I believe I can speak for all my fellow Aquila columnists that we all feel lucky to have the honour of colouring this site weekly with our reportings, commentaries, analyses and, sometimes, rambling musings.
Whether we are being cheeky or serious, we always try to write with one good purpose in mind: to connect and relate with you, the readers of Aquila Style. Because after all, we are part of you!
Just like you, we come from different parts of the world, and because of that, we have been able to bring you up to date with many interesting events from all corners of the globe this year.
Big annual events like the Islamic Society of North America convention, London Fashion Week and Jakarta Fashion Week are definitely marked on our agenda, but we’ve also covered other smaller fashion events like Sisterhood in Indonesia, LACE II in Singapore and the Faith Fashion Fusion exhibition in Australia.

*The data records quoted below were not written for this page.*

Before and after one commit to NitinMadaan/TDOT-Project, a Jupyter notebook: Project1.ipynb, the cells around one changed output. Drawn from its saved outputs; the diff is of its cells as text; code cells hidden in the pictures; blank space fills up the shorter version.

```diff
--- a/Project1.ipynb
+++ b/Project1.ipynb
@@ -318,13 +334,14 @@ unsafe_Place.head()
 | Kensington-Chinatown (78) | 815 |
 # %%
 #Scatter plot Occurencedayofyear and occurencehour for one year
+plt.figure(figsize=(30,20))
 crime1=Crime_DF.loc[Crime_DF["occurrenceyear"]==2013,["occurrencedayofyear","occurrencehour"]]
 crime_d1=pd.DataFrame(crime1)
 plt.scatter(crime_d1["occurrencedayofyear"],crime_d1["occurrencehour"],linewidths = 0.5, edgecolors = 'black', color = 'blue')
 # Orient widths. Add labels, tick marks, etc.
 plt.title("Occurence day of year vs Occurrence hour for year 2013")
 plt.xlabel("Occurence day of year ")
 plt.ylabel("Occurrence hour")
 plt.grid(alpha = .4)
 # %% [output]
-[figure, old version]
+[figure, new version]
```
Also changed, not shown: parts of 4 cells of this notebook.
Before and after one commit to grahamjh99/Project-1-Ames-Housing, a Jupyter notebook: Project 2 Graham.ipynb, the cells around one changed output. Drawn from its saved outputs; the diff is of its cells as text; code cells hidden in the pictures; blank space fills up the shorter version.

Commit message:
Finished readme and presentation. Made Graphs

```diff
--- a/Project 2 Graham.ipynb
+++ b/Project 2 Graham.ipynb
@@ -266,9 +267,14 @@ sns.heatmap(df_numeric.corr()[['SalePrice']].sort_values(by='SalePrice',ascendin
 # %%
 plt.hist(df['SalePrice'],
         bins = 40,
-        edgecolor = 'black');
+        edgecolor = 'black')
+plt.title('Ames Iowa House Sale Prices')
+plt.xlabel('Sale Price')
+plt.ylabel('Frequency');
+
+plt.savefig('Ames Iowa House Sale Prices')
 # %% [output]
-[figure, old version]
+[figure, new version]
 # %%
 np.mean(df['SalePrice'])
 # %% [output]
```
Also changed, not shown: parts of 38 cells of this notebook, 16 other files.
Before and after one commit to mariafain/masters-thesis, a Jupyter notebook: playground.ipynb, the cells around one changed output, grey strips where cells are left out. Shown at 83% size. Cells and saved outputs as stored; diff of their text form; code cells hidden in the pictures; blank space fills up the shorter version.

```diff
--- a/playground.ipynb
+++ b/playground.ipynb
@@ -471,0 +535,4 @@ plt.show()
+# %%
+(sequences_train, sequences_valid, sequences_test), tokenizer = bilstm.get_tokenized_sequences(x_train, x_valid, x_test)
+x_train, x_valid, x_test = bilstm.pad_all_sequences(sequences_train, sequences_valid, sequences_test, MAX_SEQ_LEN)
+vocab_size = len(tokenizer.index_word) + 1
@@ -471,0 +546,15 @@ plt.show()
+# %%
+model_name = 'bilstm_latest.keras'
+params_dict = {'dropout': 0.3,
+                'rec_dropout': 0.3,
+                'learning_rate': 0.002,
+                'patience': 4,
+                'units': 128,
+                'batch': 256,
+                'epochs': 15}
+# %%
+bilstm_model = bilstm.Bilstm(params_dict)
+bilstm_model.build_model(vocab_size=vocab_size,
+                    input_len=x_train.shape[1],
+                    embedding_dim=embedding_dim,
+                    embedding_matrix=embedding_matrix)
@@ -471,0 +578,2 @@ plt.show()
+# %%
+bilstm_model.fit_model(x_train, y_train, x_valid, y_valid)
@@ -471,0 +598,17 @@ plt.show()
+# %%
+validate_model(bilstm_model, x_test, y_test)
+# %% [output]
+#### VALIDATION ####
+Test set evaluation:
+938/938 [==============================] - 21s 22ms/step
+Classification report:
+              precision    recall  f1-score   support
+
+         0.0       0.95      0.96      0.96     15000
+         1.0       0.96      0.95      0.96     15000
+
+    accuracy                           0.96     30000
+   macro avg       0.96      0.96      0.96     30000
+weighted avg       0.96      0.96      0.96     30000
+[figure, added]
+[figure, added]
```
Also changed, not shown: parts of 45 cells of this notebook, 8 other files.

Most notably, we’ve been thrilled to see the proliferation of events that mix and match fashion with charitable goals, such as Fashion Fighting Famine and Veiled en Vogue in the US, as well as Smokey Not Smudgy in the UK. We hope that we can see even more events like these in the years to come. Which reminds me to inform you: If you happen to organise or know of an event in your area that you’d like us to cover, don’t hesitate to give us a nudge!
Like you, we also struggle with the various issues facing Muslim women today
Because we all come from different backgrounds, we like to share our personal stories in the hope of relating to one another better and better. For example, Maryam has shared about how much she loves her large family (by Singapore standards, anyways). Like Maryam, Dina also comes from a large family. Although she finds the chaos of her family nerve-wrecking at times, especially when she fights with her twin sister, she has come to realise the importance of family, just as Yaz too has written. Furthermore, there’s much truth and good intention behind the advice of our parents, wrote Amal. Being a parent myself, I should know.
Like you, we also struggle with the various issues facing Muslim women today. Sometimes the struggles are hijab-related, such as the questions and prejudices one receives when wearing the hijab. At other times, we are faced with body image issues, the dilemma of searching for a significant other, graduation blues or the challenge of charting the course of career dreams.
While we may not always have the right answers to these problems, we’ve shared with you lessons we hope we can all learn from, such as practical how-tos on cutting on gossip, busting boredom and handling – as Amal put it – ‘the singledom censure vortex’.
We’ve also shared our observations on alcohol and the modern day Muslim, embracing reverts to Islam and taking a second look at first impressions. Because although some of us will continuously struggle with our phobias or bad habits, we can always learn a thing or two from the experiences and advice of others.
One thing that I think we can all agree on is that we all love looking good, don’t we? That is why we’ve been sharing some of our own experiences and tips to look – and feel – our best.
Zinah, for example, has explored the art of layering and how to pair the hijab with jewellery. Dina has offered some creative ideas on how to widen our wardrobe choices and re-fashion our scarves. Yaz has also shared her own wardrobe and accessorising tips, in addition to her natural beauty secrets. Meanwhile, Maryam lets us know how to look chic on lazy days and in the office, with or without fuss-free hijabs, in jeans or abayas.
So, whether we live in a First World or Third World country, are bicultural or trilingual, happily single or welcoming a baby, going for a taste of the flea market or visiting the masjid during Ramadan, we can always figure out a way to look modest and fabulous.
Speaking of Ramadan and Islamic festivals, while it is okay to dress up and have fun during these occasions, let us not forget the true meanings of these celebrations. For example, silaturrahim is the essence of Eid ul-Fitri and sacrifice in the spirit of halal is at the core of Eid ul-Adha rituals.
All in all, it has been a pleasure writing and sharing with you in 2012. We’ll see you soon in 2013 for more, insha’Allah!